* _Required action_: Print the complete set of entries exactly.

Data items

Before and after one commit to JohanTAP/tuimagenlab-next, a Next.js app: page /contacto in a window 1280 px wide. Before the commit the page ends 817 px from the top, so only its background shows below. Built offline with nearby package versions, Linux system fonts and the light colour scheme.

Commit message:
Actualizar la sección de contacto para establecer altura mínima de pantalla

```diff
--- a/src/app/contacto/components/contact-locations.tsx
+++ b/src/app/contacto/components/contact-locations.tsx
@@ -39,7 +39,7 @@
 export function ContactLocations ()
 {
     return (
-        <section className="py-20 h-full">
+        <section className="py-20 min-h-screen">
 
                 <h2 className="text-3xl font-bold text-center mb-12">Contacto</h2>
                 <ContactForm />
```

* _Written answer_:
Before and after one commit to JohanTAP/tuimagenlab-next, a Next.js app: page /contacto in a window 1280 px wide. Before the commit the page ends 817 px from the top, so only its background shows below. Built offline with nearby package versions, Linux system fonts and the light colour scheme.

Commit message:
Actualizar la sección de contacto para establecer altura mínima de pantalla

```diff
--- a/src/app/contacto/components/contact-locations.tsx
+++ b/src/app/contacto/components/contact-locations.tsx
@@ -39,7 +39,7 @@
 export function ContactLocations ()
 {
     return (
-        <section className="py-20 h-full">
+        <section className="py-20 min-h-screen">
 
                 <h2 className="text-3xl font-bold text-center mb-12">Contacto</h2>
                 <ContactForm />
```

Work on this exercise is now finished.